* [ENTRIES PROVIDED]
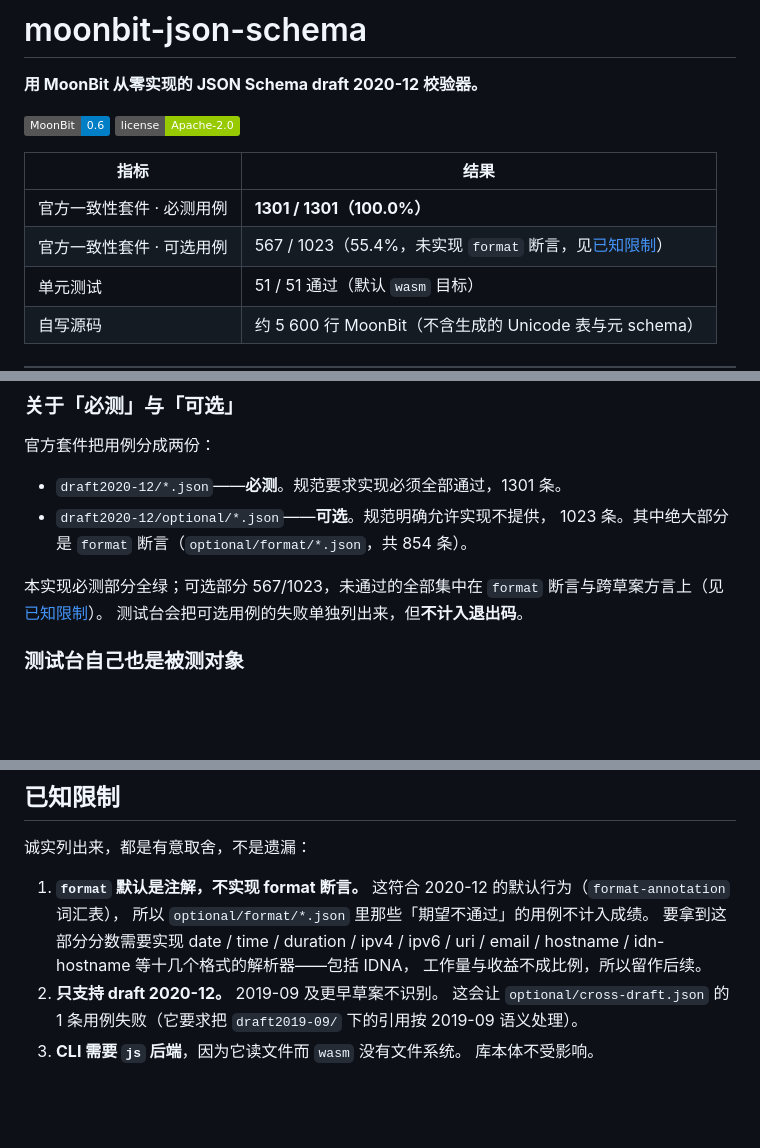
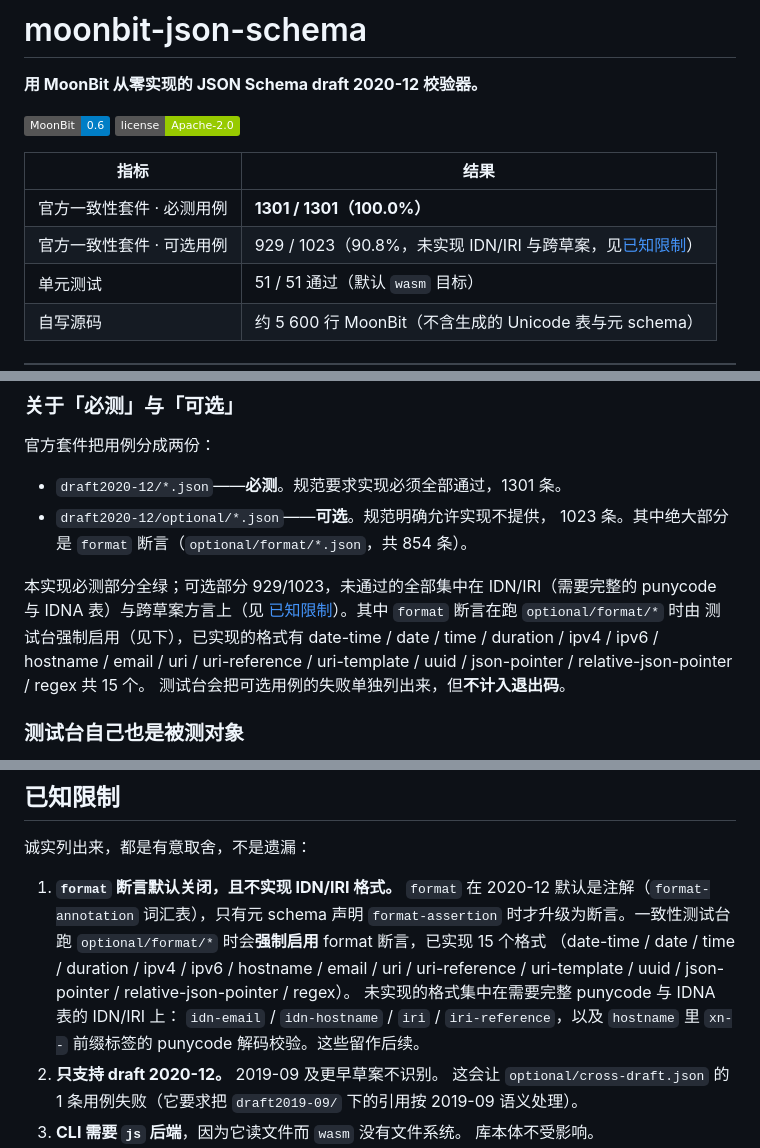
Before and after one commit to ouoankang/moonbit-json-schema, a Markdown page: README.mbt.md, 3 parts joined by grey strips. Rendered like a GitHub page; badges without logos; blank space fills up the shorter version.

Commit message:
docs: 同步 README.mbt.md（镜像版，随 format 断言更新）

```diff
--- a/README.mbt.md
+++ b/README.mbt.md
@@ -10,7 +10,7 @@
 | 指标 | 结果 |
 | --- | --- |
 | 官方一致性套件 · 必测用例 | **1301 / 1301（100.0%）** |
-| 官方一致性套件 · 可选用例 | 567 / 1023（55.4%，未实现 `format` 断言，见[已知限制](#已知限制)） |
+| 官方一致性套件 · 可选用例 | 929 / 1023（90.8%，未实现 IDN/IRI 与跨草案，见[已知限制](#已知限制)） |
 | 单元测试 | 51 / 51 通过（默认 `wasm` 目标） |
 | 自写源码 | 约 5 600 行 MoonBit（不含生成的 Unicode 表与元 schema） |
 
@@ -261,8 +261,12 @@ JSON-Schema-Test-Suite / draft2020-12
 - `draft2020-12/optional/*.json`——**可选**。规范明确允许实现不提供，
   1023 条。其中绝大部分是 `format` 断言（`optional/format/*.json`，共 854 条）。
 
-本实现必测部分全绿；可选部分 567/1023，未通过的全部集中在
-`format` 断言与跨草案方言上（见[已知限制](#已知限制)）。
+本实现必测部分全绿；可选部分 929/1023，未通过的全部集中在
+IDN/IRI（需要完整的 punycode 与 IDNA 表）与跨草案方言上（见
+[已知限制](#已知限制)）。其中 `format` 断言在跑 `optional/format/*` 时由
+测试台强制启用（见下），已实现的格式有 date-time / date / time / duration /
+ipv4 / ipv6 / hostname / email / uri / uri-reference / uri-template / uuid /
+json-pointer / relative-json-pointer / regex 共 15 个。
 测试台会把可选用例的失败单独列出来，但**不计入退出码**。
 
 ### 测试台自己也是被测对象
@@ -454,12 +458,16 @@ if !v.vocab_unevaluated { effective = without_keywords(effective, unevaluated_ke
 
 诚实列出来，都是有意取舍，不是遗漏：
 
-1. **`format` 默认是注解，不实现 format 断言。**
-   这符合 2020-12 的默认行为（`format-annotation` 词汇表），
-   所以 `optional/format/*.json` 里那些「期望不通过」的用例不计入成绩。
-   要拿到这部分分数需要实现 date / time / duration / ipv4 / ipv6 / uri /
-   email / hostname / idn-hostname 等十几个格式的解析器——包括 IDNA，
-   工作量与收益不成比例，所以留作后续。
+1. **`format` 断言默认关闭，且不实现 IDN/IRI 格式。**
+   `format` 在 2020-12 默认是注解（`format-annotation` 词汇表），只有元
+   schema 声明 `format-assertion` 时才升级为断言。一致性测试台跑
+   `optional/format/*` 时会**强制启用** format 断言，已实现 15 个格式
+   （date-time / date / time / duration / ipv4 / ipv6 / hostname / email /
+   uri / uri-reference / uri-template / uuid / json-pointer /
+   relative-json-pointer / regex）。
+   未实现的格式集中在需要完整 punycode 与 IDNA 表的 IDN/IRI 上：
+   `idn-email` / `idn-hostname` / `iri` / `iri-reference`，以及
+   `hostname` 里 `xn--` 前缀标签的 punycode 解码校验。这些留作后续。
 2. **只支持 draft 2020-12。** 2019-09 及更早草案不识别。
    这会让 `optional/cross-draft.json` 的 1 条用例失败（它要求把
    `draft2019-09/` 下的引用按 2019-09 语义处理）。
```
Also changed, not shown: other parts of README.mbt.md (+3 -0 lines).
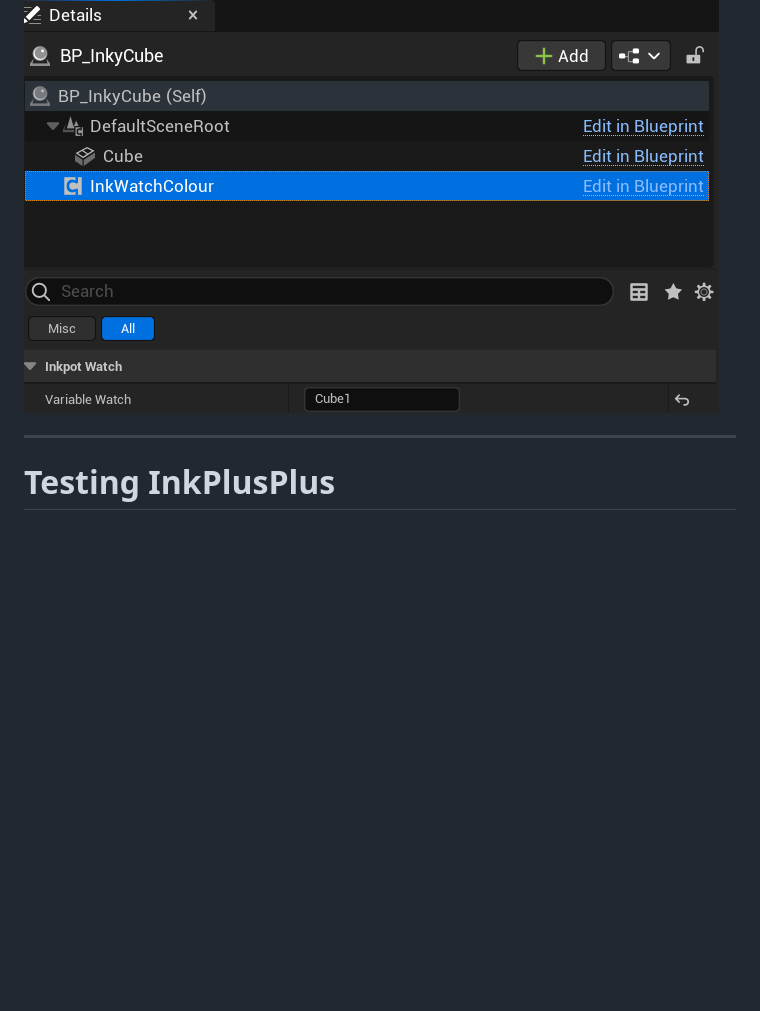
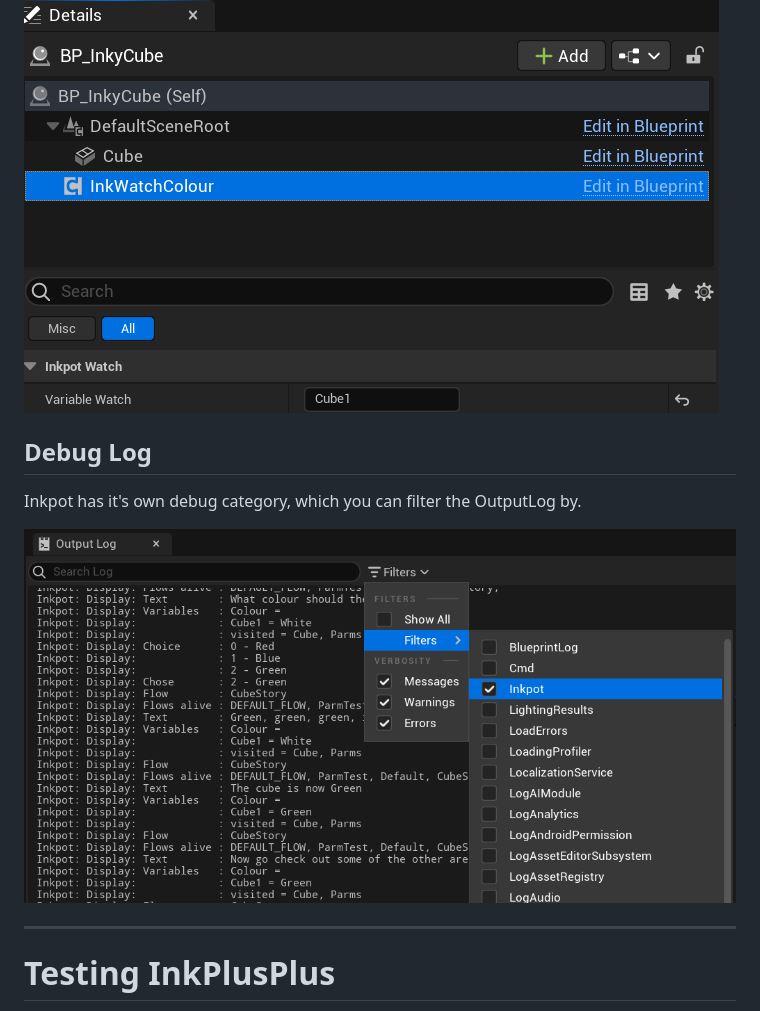
Before and after one commit to The-Chinese-Room/InkpotDemo, a Markdown page: README.md, the part around one of its changes. GitHub-like rendering; pictures changed too: Documentation/DebugLog.png (added); blank space fills up the shorter version.

Commit message:
updated docs with debug info

```diff
--- a/README.md
+++ b/README.md
@@ -166,6 +168,13 @@ And when this blueprint is placed in the world, set the 'Variable Watch' field t
 
 ![InstanceDetails](Documentation/InstanceDetails.png)
 
+
+## Debug Log
+Inkpot has it's own debug category, which you can filter the OutputLog by.
+
+![DebugLog](Documentation/DebugLog.png)
+
+
 ---
 
 # Testing InkPlusPlus
```
Also changed, not shown: other parts of README.md (+2 -0 lines), Documentation/InpotValueAs.png (added), Documentation/MakeInkpotValue.png.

* [TASK OBJECTIVE] Everything in the listing should be copied exactly, apart from the images it holds.

* [EXERCISE RESPONSE]
Before and after one commit to ouoankang/moonbit-json-schema, a Markdown page: README.mbt.md, 3 parts joined by grey strips. Rendered like a GitHub page; badges without logos; blank space fills up the shorter version.

Commit message:
docs: 同步 README.mbt.md（镜像版，随 format 断言更新）

```diff
--- a/README.mbt.md
+++ b/README.mbt.md
@@ -10,7 +10,7 @@
 | 指标 | 结果 |
 | --- | --- |
 | 官方一致性套件 · 必测用例 | **1301 / 1301（100.0%）** |
-| 官方一致性套件 · 可选用例 | 567 / 1023（55.4%，未实现 `format` 断言，见[已知限制](#已知限制)） |
+| 官方一致性套件 · 可选用例 | 929 / 1023（90.8%，未实现 IDN/IRI 与跨草案，见[已知限制](#已知限制)） |
 | 单元测试 | 51 / 51 通过（默认 `wasm` 目标） |
 | 自写源码 | 约 5 600 行 MoonBit（不含生成的 Unicode 表与元 schema） |
 
@@ -261,8 +261,12 @@ JSON-Schema-Test-Suite / draft2020-12
 - `draft2020-12/optional/*.json`——**可选**。规范明确允许实现不提供，
   1023 条。其中绝大部分是 `format` 断言（`optional/format/*.json`，共 854 条）。
 
-本实现必测部分全绿；可选部分 567/1023，未通过的全部集中在
-`format` 断言与跨草案方言上（见[已知限制](#已知限制)）。
+本实现必测部分全绿；可选部分 929/1023，未通过的全部集中在
+IDN/IRI（需要完整的 punycode 与 IDNA 表）与跨草案方言上（见
+[已知限制](#已知限制)）。其中 `format` 断言在跑 `optional/format/*` 时由
+测试台强制启用（见下），已实现的格式有 date-time / date / time / duration /
+ipv4 / ipv6 / hostname / email / uri / uri-reference / uri-template / uuid /
+json-pointer / relative-json-pointer / regex 共 15 个。
 测试台会把可选用例的失败单独列出来，但**不计入退出码**。
 
 ### 测试台自己也是被测对象
@@ -454,12 +458,16 @@ if !v.vocab_unevaluated { effective = without_keywords(effective, unevaluated_ke
 
 诚实列出来，都是有意取舍，不是遗漏：
 
-1. **`format` 默认是注解，不实现 format 断言。**
-   这符合 2020-12 的默认行为（`format-annotation` 词汇表），
-   所以 `optional/format/*.json` 里那些「期望不通过」的用例不计入成绩。
-   要拿到这部分分数需要实现 date / time / duration / ipv4 / ipv6 / uri /
-   email / hostname / idn-hostname 等十几个格式的解析器——包括 IDNA，
-   工作量与收益不成比例，所以留作后续。
+1. **`format` 断言默认关闭，且不实现 IDN/IRI 格式。**
+   `format` 在 2020-12 默认是注解（`format-annotation` 词汇表），只有元
+   schema 声明 `format-assertion` 时才升级为断言。一致性测试台跑
+   `optional/format/*` 时会**强制启用** format 断言，已实现 15 个格式
+   （date-time / date / time / duration / ipv4 / ipv6 / hostname / email /
+   uri / uri-reference / uri-template / uuid / json-pointer /
+   relative-json-pointer / regex）。
+   未实现的格式集中在需要完整 punycode 与 IDNA 表的 IDN/IRI 上：
+   `idn-email` / `idn-hostname` / `iri` / `iri-reference`，以及
+   `hostname` 里 `xn--` 前缀标签的 punycode 解码校验。这些留作后续。
 2. **只支持 draft 2020-12。** 2019-09 及更早草案不识别。
    这会让 `optional/cross-draft.json` 的 1 条用例失败（它要求把
    `draft2019-09/` 下的引用按 2019-09 语义处理）。
```
Also changed, not shown: other parts of README.mbt.md (+3 -0 lines).
Before and after one commit to The-Chinese-Room/InkpotDemo, a Markdown page: README.md, the part around one of its changes. GitHub-like rendering; pictures changed too: Documentation/DebugLog.png (added); blank space fills up the shorter version.

Commit message:
updated docs with debug info

```diff
--- a/README.md
+++ b/README.md
@@ -166,6 +168,13 @@ And when this blueprint is placed in the world, set the 'Variable Watch' field t
 
 ![InstanceDetails](Documentation/InstanceDetails.png)
 
+
+## Debug Log
+Inkpot has it's own debug category, which you can filter the OutputLog by.
+
+![DebugLog](Documentation/DebugLog.png)
+
+
 ---
 
 # Testing InkPlusPlus
```
Also changed, not shown: other parts of README.md (+2 -0 lines), Documentation/InpotValueAs.png (added), Documentation/MakeInkpotValue.png.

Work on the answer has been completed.